Last week, local pizza pundits were locked in an intense debate when a writer from The Takeout was bold enough to ask: “Is Milwaukee-style pizza a thing?” Much like “The Dress” or that sound that could be either “Yanny” or “Laurel,” countless people wasted time, energy, and comment section real estate to make their case for or against our city having its own distinct style. In the end, there’s no clear answer to the question and no minds are going to be changed. Instead of weighing in on this senseless argument, let’s instead shift our focus to something we can say with certainty. As recently as 75 years ago, there was no such thing as Milwaukee-style pizza. In fact, there was no pizza in Milwaukee at all.

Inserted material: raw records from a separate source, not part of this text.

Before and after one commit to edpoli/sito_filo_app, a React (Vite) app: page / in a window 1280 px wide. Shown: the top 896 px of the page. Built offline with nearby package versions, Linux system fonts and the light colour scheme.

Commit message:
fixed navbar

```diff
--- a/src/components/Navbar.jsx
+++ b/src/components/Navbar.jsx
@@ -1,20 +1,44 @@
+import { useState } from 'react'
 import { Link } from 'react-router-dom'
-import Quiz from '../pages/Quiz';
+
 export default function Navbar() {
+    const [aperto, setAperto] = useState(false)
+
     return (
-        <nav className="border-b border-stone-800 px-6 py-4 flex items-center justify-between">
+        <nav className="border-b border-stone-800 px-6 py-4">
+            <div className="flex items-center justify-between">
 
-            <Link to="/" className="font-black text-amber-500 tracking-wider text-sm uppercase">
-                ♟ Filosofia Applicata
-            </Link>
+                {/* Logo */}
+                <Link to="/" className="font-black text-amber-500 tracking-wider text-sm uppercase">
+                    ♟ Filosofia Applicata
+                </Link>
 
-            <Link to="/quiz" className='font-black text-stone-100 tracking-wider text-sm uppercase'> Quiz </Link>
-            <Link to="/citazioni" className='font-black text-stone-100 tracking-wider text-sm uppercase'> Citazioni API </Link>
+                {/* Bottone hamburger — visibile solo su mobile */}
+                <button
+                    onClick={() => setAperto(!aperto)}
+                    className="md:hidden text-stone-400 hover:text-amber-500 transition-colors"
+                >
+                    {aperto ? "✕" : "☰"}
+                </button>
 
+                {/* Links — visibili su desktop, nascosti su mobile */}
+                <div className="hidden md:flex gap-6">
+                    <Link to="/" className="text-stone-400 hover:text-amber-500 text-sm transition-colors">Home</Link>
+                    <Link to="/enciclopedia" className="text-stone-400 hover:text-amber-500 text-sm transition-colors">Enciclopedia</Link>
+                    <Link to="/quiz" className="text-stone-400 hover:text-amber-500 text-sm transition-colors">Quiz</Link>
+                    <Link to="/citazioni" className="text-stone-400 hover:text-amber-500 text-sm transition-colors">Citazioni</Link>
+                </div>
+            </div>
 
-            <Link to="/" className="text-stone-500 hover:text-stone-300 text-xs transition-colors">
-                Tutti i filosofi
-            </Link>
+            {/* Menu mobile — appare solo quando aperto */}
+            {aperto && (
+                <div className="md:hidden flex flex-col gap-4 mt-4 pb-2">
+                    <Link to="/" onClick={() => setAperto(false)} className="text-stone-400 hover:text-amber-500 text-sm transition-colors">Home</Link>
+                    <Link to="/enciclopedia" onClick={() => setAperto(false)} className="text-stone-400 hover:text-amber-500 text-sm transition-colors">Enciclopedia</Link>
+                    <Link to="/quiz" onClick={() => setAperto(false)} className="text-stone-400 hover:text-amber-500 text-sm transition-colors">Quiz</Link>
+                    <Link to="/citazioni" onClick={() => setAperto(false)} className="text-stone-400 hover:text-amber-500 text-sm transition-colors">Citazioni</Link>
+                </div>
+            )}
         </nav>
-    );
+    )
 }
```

Back in 1945, John Caravello and Joe Todaro combined their pizza background and portions of their last names to open Caradaro Pizza Club. The Third Ward restaurant was Milwaukee’s first pizzeria, and brought the thin crust delicacy to a city that had never properly indulged in the food before. Through the years, ownership changed hands, the original location was lost to a fire in the 1970s, new Caradaros came and went and moved, ownership changed hands again, and new owner Wally Kutch added a second location (5010 W. Vliet St., 414-476-7700) in 2010 to complement what was previously the last location on 70th St. in West Allis. Amid decades of change, there’s only one thing that has stayed the same at Caradaro Pizza Club: the pizza.
While the rest of the region was embroiled in an unnecessary debate about the merits of “Milwaukee-style pizza,” Milwaukee Record went to a small restaurant beneath a gigantic coffee cup to take a taste of the city’s first pizza.

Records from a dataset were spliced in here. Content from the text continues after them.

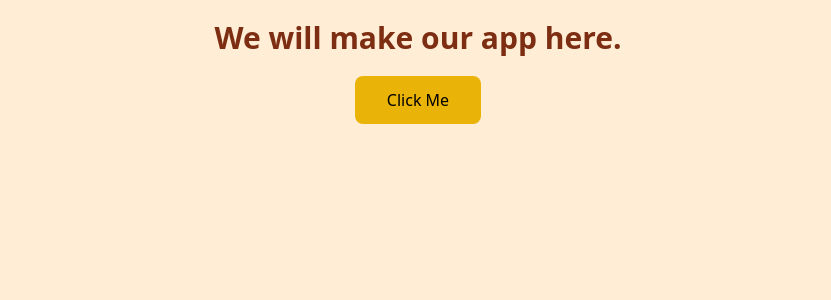
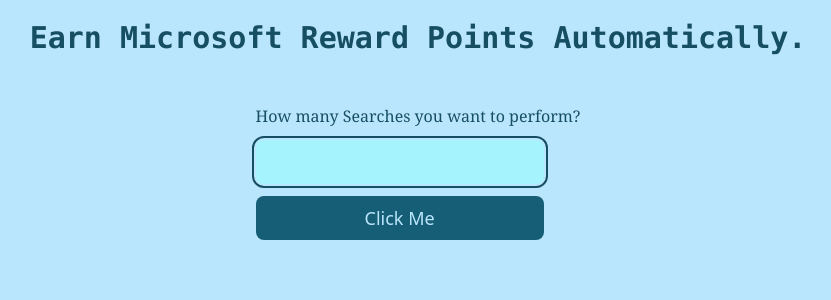
Before and after one commit to sopan619/bing-search-web, a React (Vite) app: page / in a window 1280 px wide. Shown: the top 300 px of the page, without its empty margins (222-1053 px from the left). Built offline with nearby package versions, Linux system fonts and the light colour scheme.

Commit message:
Search count input added working

```diff
--- a/index.html
+++ b/index.html
@@ -3,9 +3,9 @@
   <head>
     <meta charset="UTF-8" />
     <meta name="viewport" content="width=device-width, initial-scale=1.0" />
-    <title>Vite, React and Tailwind Setup Template</title>
+    <title>Bing Auto Search Portal</title>
   </head>
-  <body class="bg-orange-100">
+  <body class="bg-sky-200">
     <div id="root"></div>
     <script type="module" src="/src/main.jsx"></script>
   </body>
--- a/src/App.jsx
+++ b/src/App.jsx
@@ -1,39 +1,47 @@
-import { generate} from "random-words";
+import {generate} from "random-words";
 
 function App() {
   // This function will be called upon button click on our website
+  let value = 0
+  let searchCount = 0
   const openTab = () =>{
       let bing;
       let text = generate();
       bing = window.open("https://www.bing.com/search?q=" + text, "_blank");
       setTimeout(()=>{
          bing.close();
-       },3500);
+       },4000);
   }
 
   const stopSearch = ()=>{
+    value = document.getElementById("myInp").value
+    searchCount = (value -1) * 5000
+    // console.log(value)
     openTab();
     let s = setInterval(()=>{
-      // console.log("first")
        openTab()
   },5000
   )
   setTimeout(()=>{
-    // console.log("second")
     clearInterval(s);
-  },20000)
+  },searchCount)
   }
 
   return (
     <div className="wrapper flex flex-col">
       <div className="text-center my-5">
-        <h1 className="text-3xl font-bold text-orange-900">
-          We will make our app here.
+        <h1 className="text-3xl font-mono font-bold text-cyan-900">
+          Earn Microsoft Reward Points Automatically.
           </h1>
       </div>
-      <div className="mx-auto w-fit">
-        <button className="bg-yellow-500 py-3 px-8 rounded-lg" onClick={stopSearch}>Click Me</button>
+      <div className="mx-auto my-7 flex flex-col gap-3">
+        <label htmlFor="myInp" className="text-cyan-900 text-md font-serif">How many Searches you want to perform?</label>
+        <input type="number" id="myInp" className="w-72 py-2 rounded-lg bg-cyan-200 outline-2 outline outline-offset-2 text-center text-cyan-900 text-lg font-bold"/>
+        <div className="">
+        <button className="bg-cyan-800 hover:bg-emerald-700 py-2 rounded-lg text-lg text-sky-200 w-72" onClick={stopSearch}>Click Me</button>
       </div>
+      </div>
+
     </div>
   );
 }
```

The space: Other than, you know, the huge saucer and mug on top of the building, the Vliet St. Caradaro Pizza Club doesn’t really stick out to passersby. At least not as a pizza place. Those who aren’t led astray by the confusing remnant from the building’s stint as Milwaukee Coffee Co. will find a nondescript and casual Italian bistro. There are 10 tables situated into two rows along the classic black- and white-checkered floor. The walls are accented with hand-painted floral murals. Over the course of our visit, oldies played over the cozy restaurant’s speakers.
It’s an altogether comfortable spot to enjoy a meal, but it also seemed to be a popular carryout option. During our meal, a handful of what appeared to be regulars came by to pick up pizzas, including some police officers who were likely taking food back to the station across the street. Other than the one small flatscreen TV, the look and feel in Caradaro’s could pass as a viable dining destination for any era within the last 75 or so years.

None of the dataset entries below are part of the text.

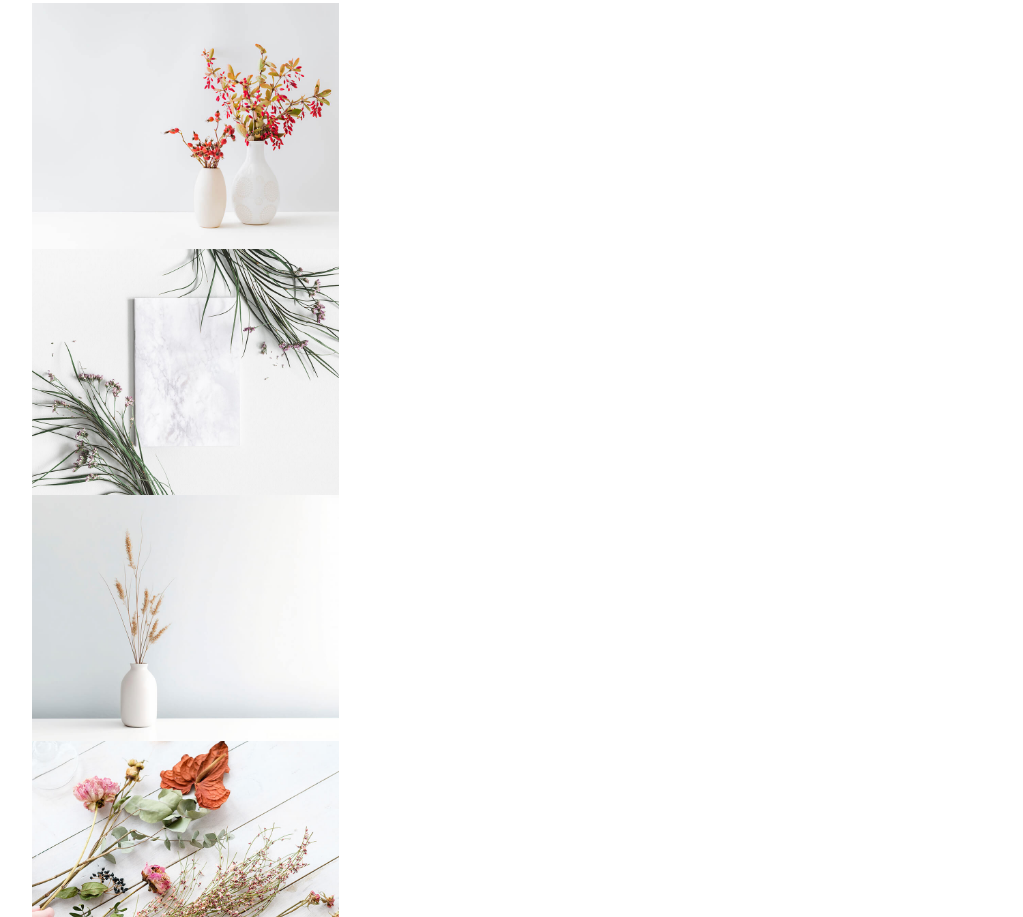
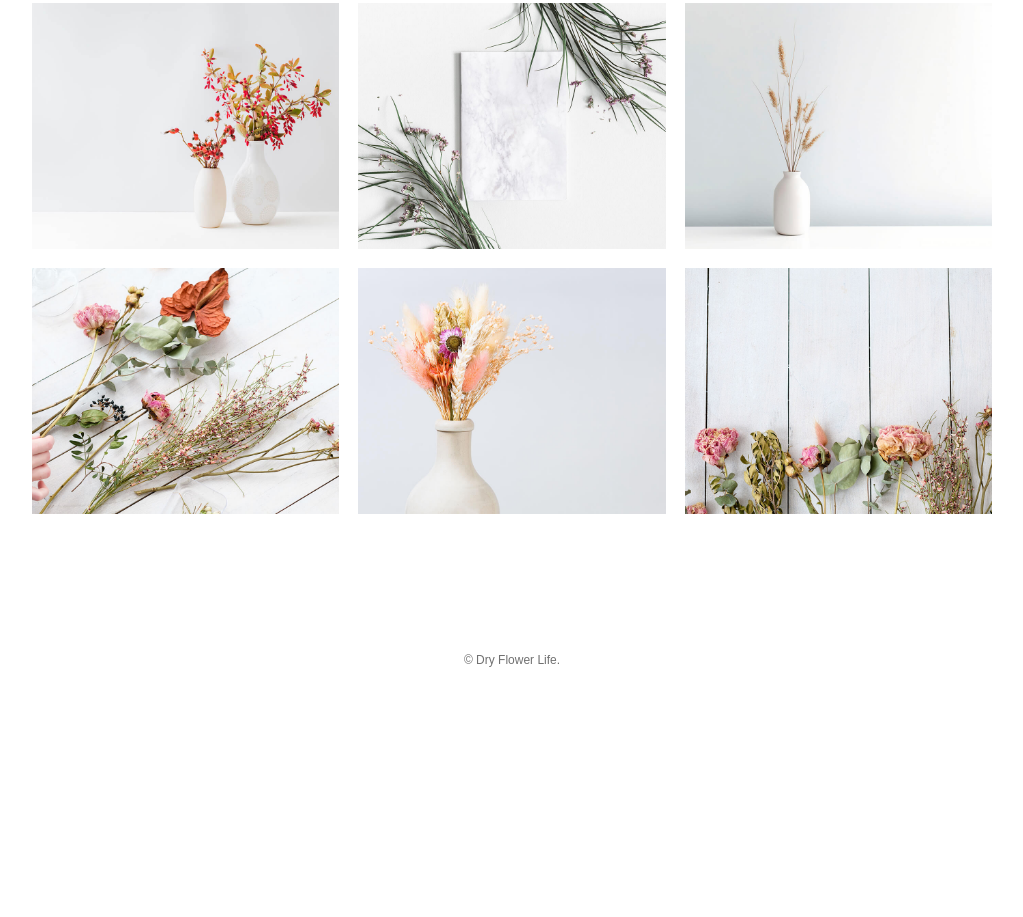
Before and after one commit to hyoutr/20251009dryflowerlife, a plain HTML site: page index.html in a window 1280 px wide. Shown: the part 1583-2500 px from the top of the page, without its empty margins (128-1151 px from the left). After the commit the page ends 2270 px from the top, so only its background shows below. Drawn offline with Linux system fonts and the light colour scheme; some packages are replaced by stand-ins of ours.

Commit message:
Add files via upload

```diff
--- a/css/style.css
+++ b/css/style.css
@@ -114,15 +114,31 @@ Introduction
 }
 
 /* Works セクション */
-.work-list{
+
+
+#works {
+    margin-bottom: 120px;
+}
+#works .works-list{
     display: flex;
-    flex-wrap:wrap;
+    flex-wrap: wrap;
 }
-.works-list li {
+#works .works-list li {
   width: 32%;
-  margin-right: 2%;
+  margin: 0 2% 2% 0;
+}
+#works .works-list li:nth-child(3n) {
+  margin-right: 0;
 }
 
-.works-list li:nth-child(3n) {
-  margin-right: 0;
+/*----------------------------------------
+Footer
+----------------------------------------*/
+footer{
+    font-size: 12px;
+    padding-bottom: 20px;
+    text-align: center;
 }
+footer .copyright {
+    font-size: 1em;
+}
```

Milwaukee Record‘s food: Similar to the restaurant’s classic decor and simplicity, Caradaro’s menu focused on the time-tested basics that they’ve perfected through generations. In fact, when Kutch took over as owner in 2002, he actually whittled down the menu to just a few essentials. What’s left includes a few domestic beers and house wines, a number of garlic bread preparations, meatball and sausage sandwiches, lasagna, chicken tenders, and six specialty pizzas. We started with a can of Schlitz ($3.50) and an order of Cheesy Garlic Bread ($4.25). The latter was a modestly-sized toasted baguette, slathered with garlic butter and covered in melted mozzarella cheese. There’s not much more to it than that, but there doesn’t need to be—especially when the pieces are dipped in the rich, flavorful, semi-sweet marinara sauce.
Thoroughly prepped with a salty and garlic-y appetizer and some cold beer, we moved our attention to pizza. Prices range from $9.70 for a 12-inch cheese to $25.90 for a loaded-up 18-inch specialty. The half dozen specialties range from standards like “The Works” and “The Special” (The Works without peppers and pepperoni), a veggie pizza, a “Pepperoni Special,” and “The Kitchen Sink” (aka The Works with anchovies). Figuring we were eating Milwaukee’s original pizza, we opted for a local favorite. The Classic ($15.35 for a 14-incher) includes the beloved Brew City combination of Italian sausage, chopped onions, and fresh mushrooms.
Adding to the familiar flavors of the holy topping trinity and gooey mozzarella was a light covering of Caradaro’s thick and tangy sauce. In addition to the seasoned, almost paste-like sauce was a thin, crunchy, and flour-dusted crust. Caradaro’s menu claims it’s Chicago-style thin crust. Many would insist it’s the same “cracker-thin” and “tavern-style” pizza that made Milwaukee famous. It doesn’t matter what side of this pointless debate you’re on. If you’re eating a thin crust specialty from Caradaro Pizza Club, you’ve already won.
The verdict: You can worry about whether “Milwaukee-style” pizza exists or you can partake in the tastes and combinations that helped start Milwaukee’s love affair with pizza way back in 1945. If you choose the second option, just head down Vliet and stop once you come to the big coffee cup.